■ **Exercise**
What lines of the data below hold "star"? Show them.

■ **Recorded data**
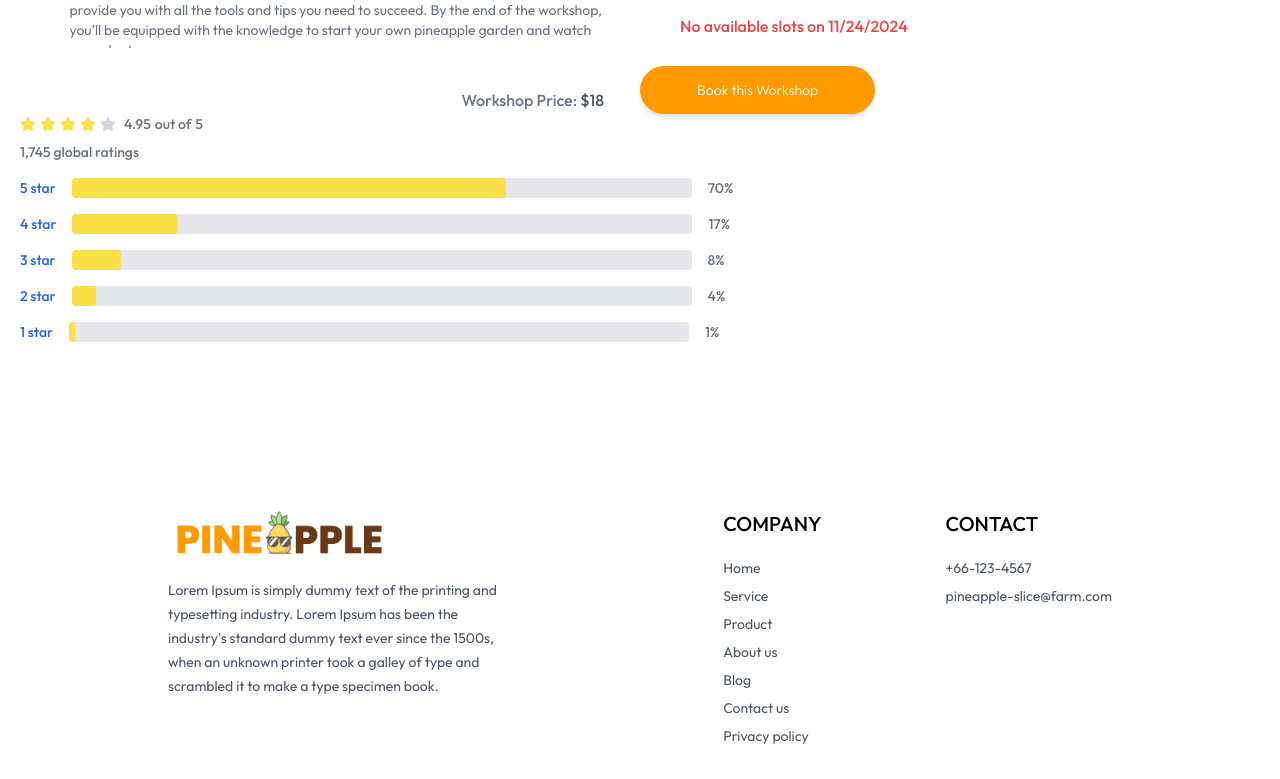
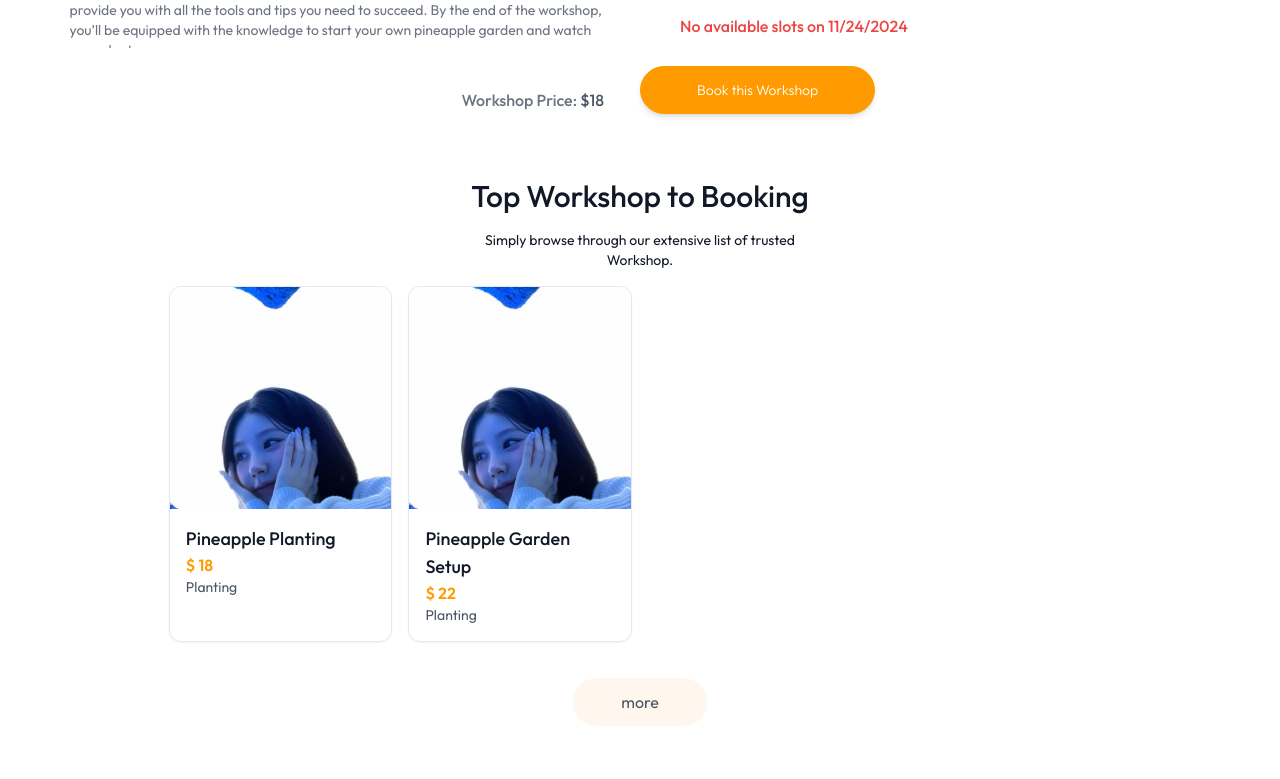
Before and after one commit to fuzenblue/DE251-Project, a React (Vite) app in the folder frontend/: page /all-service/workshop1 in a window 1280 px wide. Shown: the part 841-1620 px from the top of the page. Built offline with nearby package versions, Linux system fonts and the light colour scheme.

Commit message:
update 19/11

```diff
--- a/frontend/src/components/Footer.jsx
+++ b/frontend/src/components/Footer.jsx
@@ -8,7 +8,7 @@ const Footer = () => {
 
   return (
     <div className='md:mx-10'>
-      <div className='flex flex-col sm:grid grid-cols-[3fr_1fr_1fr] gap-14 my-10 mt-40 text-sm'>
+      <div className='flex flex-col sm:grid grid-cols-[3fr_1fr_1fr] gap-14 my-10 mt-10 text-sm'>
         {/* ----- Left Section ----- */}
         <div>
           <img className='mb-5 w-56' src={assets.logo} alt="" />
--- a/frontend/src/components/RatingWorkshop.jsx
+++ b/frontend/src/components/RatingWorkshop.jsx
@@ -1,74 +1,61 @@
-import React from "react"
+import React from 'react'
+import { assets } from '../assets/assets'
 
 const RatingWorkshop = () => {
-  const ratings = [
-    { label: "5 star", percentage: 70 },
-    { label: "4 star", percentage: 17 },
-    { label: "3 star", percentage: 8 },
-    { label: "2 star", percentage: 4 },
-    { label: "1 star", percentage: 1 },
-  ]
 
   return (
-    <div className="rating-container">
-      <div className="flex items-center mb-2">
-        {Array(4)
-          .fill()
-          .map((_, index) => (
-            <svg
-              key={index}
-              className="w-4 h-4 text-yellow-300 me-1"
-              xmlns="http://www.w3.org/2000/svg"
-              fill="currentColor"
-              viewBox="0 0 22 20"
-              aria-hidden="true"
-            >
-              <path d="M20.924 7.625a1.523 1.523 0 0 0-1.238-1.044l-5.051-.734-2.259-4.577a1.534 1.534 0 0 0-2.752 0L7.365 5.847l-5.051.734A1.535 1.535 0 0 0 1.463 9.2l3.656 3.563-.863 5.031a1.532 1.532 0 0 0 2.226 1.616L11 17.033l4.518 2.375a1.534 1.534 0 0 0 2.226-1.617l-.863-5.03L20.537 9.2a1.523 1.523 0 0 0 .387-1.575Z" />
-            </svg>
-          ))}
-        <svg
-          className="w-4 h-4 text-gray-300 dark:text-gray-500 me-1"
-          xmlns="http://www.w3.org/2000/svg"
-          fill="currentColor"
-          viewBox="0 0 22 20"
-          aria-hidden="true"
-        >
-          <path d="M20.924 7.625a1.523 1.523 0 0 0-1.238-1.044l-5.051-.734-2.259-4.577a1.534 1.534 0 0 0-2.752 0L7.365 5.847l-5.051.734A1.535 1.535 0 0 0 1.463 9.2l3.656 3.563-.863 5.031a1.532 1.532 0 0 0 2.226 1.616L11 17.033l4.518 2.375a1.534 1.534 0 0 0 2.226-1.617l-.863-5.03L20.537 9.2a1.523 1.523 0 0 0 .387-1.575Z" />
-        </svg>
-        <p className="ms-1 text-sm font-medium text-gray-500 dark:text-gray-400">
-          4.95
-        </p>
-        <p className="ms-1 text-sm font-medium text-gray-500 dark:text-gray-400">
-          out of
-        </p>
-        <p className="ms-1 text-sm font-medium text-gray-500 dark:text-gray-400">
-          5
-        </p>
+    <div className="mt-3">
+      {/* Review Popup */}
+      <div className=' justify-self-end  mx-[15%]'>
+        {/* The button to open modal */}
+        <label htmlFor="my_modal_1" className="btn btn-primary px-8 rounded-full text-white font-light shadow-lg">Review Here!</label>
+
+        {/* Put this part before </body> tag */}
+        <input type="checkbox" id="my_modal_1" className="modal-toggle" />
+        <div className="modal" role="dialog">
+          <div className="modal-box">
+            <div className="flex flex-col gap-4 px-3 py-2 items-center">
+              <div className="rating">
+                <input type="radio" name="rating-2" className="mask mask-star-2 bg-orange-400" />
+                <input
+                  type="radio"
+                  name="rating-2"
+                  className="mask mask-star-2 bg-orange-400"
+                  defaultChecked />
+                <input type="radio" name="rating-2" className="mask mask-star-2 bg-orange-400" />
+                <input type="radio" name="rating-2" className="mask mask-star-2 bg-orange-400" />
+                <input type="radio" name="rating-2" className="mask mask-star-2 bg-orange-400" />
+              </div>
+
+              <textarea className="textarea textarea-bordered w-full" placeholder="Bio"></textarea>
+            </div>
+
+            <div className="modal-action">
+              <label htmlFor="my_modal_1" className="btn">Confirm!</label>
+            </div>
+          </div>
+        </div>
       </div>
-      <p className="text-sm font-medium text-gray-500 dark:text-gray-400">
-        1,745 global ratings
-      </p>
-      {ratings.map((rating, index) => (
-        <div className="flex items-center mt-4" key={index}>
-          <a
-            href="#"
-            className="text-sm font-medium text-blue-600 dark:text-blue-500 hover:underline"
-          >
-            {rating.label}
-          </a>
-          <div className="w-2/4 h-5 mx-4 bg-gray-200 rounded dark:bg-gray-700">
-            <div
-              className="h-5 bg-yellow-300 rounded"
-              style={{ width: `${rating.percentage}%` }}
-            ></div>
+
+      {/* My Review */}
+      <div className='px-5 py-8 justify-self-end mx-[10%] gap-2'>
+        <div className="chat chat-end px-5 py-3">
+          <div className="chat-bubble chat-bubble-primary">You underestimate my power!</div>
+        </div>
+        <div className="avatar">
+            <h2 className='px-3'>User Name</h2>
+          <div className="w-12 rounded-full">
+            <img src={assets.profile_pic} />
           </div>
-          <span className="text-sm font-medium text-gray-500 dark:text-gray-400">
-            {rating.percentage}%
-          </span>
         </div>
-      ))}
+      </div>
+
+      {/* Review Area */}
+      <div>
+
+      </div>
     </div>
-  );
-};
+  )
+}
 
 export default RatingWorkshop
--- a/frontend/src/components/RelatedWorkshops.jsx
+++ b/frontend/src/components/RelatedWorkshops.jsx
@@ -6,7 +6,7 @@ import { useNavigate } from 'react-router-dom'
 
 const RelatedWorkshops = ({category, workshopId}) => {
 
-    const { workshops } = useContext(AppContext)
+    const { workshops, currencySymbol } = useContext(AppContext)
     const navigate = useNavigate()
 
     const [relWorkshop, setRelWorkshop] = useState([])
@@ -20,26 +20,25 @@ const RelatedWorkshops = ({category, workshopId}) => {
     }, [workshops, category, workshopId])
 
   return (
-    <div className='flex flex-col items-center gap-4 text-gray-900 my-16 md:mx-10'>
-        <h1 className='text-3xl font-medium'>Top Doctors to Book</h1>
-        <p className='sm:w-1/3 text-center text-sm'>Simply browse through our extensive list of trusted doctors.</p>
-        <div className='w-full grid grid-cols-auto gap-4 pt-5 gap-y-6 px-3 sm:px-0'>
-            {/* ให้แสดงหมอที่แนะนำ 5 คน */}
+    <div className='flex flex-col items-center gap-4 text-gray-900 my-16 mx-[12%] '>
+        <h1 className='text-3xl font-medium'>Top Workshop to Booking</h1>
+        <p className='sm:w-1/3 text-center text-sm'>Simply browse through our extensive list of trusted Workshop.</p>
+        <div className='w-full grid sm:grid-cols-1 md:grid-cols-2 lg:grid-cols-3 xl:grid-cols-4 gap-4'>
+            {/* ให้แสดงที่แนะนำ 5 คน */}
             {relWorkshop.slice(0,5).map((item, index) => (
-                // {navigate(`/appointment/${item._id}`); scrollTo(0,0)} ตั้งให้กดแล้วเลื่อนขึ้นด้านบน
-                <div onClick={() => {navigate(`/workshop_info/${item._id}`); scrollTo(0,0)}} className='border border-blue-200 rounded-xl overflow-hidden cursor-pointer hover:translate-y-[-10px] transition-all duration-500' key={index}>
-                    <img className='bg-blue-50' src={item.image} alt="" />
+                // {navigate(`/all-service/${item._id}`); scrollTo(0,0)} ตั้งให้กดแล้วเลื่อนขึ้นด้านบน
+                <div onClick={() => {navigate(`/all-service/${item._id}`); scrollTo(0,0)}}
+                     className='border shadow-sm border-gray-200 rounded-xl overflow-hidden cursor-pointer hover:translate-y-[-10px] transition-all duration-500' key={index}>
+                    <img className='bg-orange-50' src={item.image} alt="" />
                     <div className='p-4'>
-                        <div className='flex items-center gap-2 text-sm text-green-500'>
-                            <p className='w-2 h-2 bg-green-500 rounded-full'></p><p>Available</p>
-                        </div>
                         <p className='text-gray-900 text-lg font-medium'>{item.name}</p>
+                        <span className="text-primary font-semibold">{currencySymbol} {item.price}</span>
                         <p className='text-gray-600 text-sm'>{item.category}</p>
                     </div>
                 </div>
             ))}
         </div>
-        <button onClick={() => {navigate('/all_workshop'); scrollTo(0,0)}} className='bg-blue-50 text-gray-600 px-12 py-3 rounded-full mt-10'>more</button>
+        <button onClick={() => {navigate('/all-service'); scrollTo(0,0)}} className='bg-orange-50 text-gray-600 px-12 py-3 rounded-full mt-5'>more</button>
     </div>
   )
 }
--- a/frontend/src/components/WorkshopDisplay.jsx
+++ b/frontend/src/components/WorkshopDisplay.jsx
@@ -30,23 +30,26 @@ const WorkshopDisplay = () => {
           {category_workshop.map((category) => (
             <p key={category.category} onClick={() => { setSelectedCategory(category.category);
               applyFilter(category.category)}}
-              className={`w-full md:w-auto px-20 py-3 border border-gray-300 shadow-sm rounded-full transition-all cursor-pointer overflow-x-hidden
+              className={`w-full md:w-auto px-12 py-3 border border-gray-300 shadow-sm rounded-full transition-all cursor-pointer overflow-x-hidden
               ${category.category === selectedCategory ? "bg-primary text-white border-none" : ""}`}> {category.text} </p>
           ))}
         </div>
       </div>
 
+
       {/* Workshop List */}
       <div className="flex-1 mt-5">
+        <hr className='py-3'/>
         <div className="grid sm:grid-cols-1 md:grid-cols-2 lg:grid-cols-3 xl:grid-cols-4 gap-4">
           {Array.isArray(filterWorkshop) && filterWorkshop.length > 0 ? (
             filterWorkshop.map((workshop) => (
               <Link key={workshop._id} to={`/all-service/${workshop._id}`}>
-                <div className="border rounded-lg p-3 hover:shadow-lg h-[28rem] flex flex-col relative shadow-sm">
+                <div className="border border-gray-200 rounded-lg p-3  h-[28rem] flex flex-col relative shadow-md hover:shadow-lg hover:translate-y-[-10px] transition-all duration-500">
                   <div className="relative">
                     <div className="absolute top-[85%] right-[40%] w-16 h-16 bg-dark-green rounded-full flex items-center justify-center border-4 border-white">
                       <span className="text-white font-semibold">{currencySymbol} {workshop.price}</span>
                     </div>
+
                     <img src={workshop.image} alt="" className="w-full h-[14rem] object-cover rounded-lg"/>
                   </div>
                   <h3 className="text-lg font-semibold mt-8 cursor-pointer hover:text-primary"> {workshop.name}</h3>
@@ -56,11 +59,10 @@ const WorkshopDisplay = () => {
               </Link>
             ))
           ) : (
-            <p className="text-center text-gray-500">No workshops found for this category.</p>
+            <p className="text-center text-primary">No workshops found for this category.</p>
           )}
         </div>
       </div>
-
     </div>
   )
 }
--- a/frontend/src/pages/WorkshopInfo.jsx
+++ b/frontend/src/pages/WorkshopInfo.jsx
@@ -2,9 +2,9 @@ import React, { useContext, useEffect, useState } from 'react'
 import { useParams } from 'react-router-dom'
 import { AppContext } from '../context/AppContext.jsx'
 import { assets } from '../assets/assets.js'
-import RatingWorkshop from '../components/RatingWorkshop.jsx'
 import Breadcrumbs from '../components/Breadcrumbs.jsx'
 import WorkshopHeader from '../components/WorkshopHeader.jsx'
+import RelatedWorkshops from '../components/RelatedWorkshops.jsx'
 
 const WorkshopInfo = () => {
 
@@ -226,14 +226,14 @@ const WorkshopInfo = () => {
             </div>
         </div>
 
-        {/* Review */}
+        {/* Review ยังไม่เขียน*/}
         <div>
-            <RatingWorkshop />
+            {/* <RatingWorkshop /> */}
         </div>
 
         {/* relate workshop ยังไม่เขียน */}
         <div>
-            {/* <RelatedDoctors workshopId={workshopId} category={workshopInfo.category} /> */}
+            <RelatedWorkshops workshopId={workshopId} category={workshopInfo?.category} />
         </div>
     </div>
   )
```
* * *
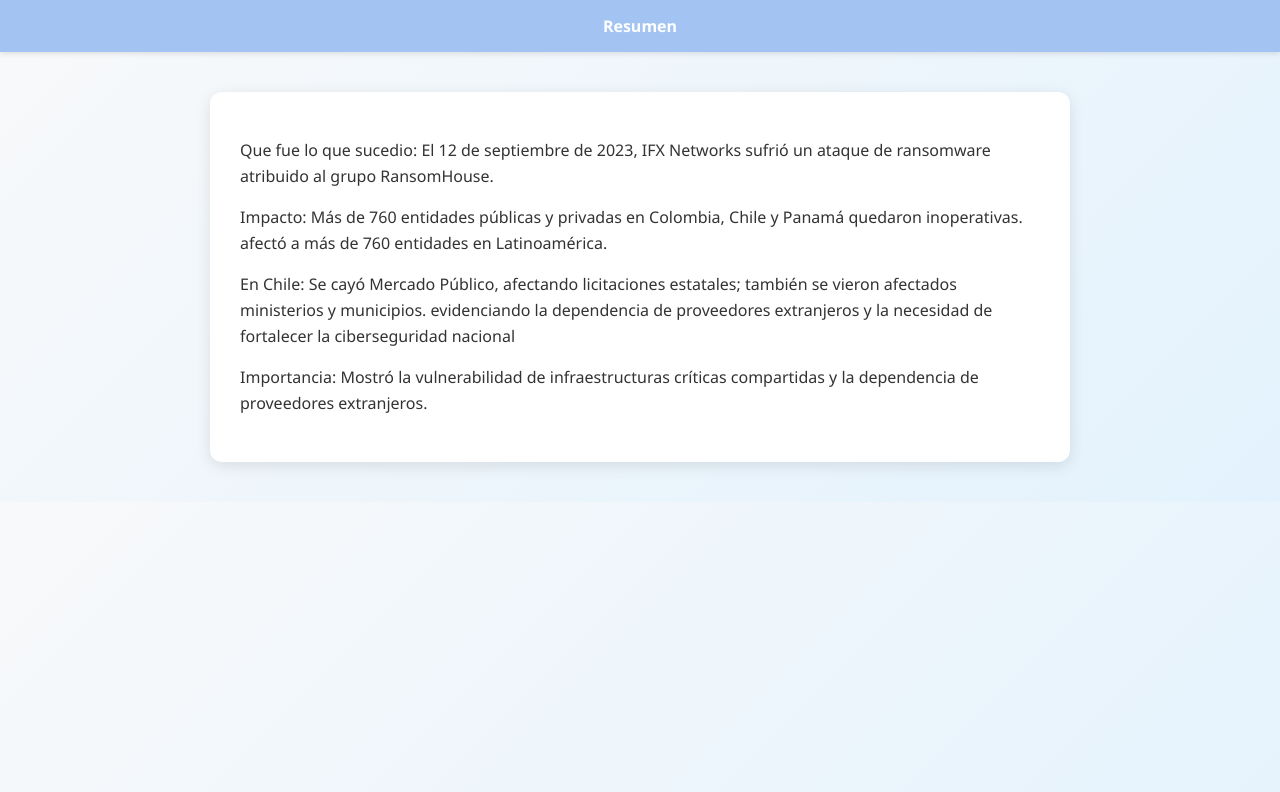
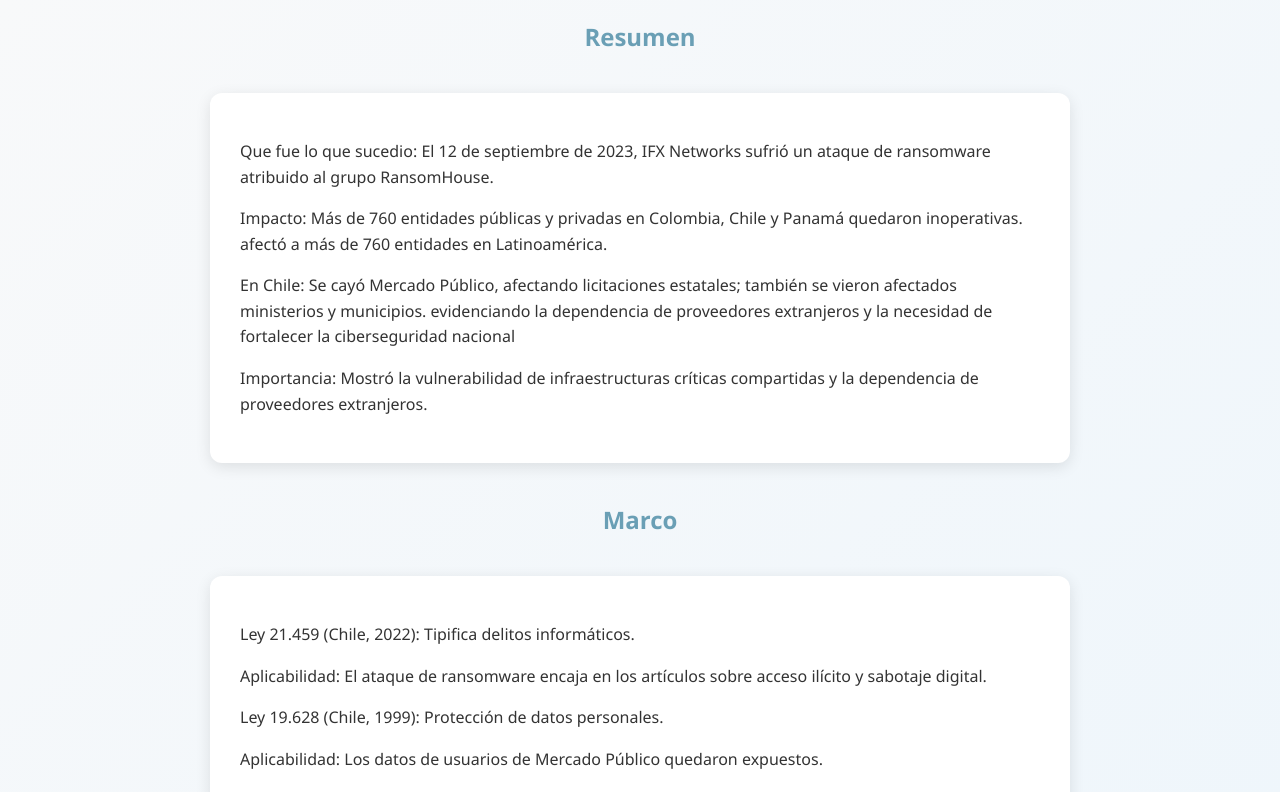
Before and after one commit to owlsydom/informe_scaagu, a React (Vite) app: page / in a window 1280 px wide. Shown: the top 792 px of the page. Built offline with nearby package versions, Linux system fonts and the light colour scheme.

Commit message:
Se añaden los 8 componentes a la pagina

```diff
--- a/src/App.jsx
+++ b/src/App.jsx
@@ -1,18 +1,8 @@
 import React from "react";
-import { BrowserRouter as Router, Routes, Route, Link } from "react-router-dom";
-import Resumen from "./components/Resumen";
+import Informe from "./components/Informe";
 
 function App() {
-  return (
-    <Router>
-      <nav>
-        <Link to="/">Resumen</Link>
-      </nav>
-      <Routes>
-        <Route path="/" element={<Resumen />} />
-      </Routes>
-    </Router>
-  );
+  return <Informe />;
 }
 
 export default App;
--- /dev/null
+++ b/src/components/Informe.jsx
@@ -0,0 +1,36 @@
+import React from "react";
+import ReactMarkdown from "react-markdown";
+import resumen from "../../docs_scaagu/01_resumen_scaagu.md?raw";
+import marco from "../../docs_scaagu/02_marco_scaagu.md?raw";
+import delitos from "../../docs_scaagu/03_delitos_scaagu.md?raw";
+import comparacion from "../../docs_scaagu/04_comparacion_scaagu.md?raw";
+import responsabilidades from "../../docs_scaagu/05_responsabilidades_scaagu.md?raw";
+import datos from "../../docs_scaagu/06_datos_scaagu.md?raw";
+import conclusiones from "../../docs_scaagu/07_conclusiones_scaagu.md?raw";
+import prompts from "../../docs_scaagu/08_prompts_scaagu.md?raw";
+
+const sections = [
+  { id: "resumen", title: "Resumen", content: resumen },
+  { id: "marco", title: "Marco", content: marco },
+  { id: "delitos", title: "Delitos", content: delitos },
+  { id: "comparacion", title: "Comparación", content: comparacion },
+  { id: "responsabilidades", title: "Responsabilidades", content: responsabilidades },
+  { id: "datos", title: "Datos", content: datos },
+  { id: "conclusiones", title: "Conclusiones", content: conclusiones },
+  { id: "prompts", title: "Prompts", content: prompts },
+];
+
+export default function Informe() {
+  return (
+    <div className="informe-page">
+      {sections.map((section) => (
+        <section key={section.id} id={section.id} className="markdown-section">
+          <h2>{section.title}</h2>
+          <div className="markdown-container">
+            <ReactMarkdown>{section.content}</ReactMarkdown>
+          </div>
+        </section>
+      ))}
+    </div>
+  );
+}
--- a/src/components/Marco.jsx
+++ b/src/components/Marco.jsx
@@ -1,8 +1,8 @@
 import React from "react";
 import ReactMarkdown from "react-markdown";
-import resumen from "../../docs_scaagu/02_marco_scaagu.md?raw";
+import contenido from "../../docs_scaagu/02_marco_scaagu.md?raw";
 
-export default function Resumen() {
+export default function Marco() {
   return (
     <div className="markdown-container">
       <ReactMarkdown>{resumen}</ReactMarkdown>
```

■ **Answer for this exercise**
-    { label: "5 star", percentage: 70 },
-    { label: "4 star", percentage: 17 },
-    { label: "3 star", percentage: 8 },
-    { label: "2 star", percentage: 4 },
-    { label: "1 star", percentage: 1 },
+                <input type="radio" name="rating-2" className="mask mask-star-2 bg-orange-400" />
+                  className="mask mask-star-2 bg-orange-400"
+                <input type="radio" name="rating-2" className="mask mask-star-2 bg-orange-400" />
+                <input type="radio" name="rating-2" className="mask mask-star-2 bg-orange-400" />
+                <input type="radio" name="rating-2" className="mask mask-star-2 bg-orange-400" />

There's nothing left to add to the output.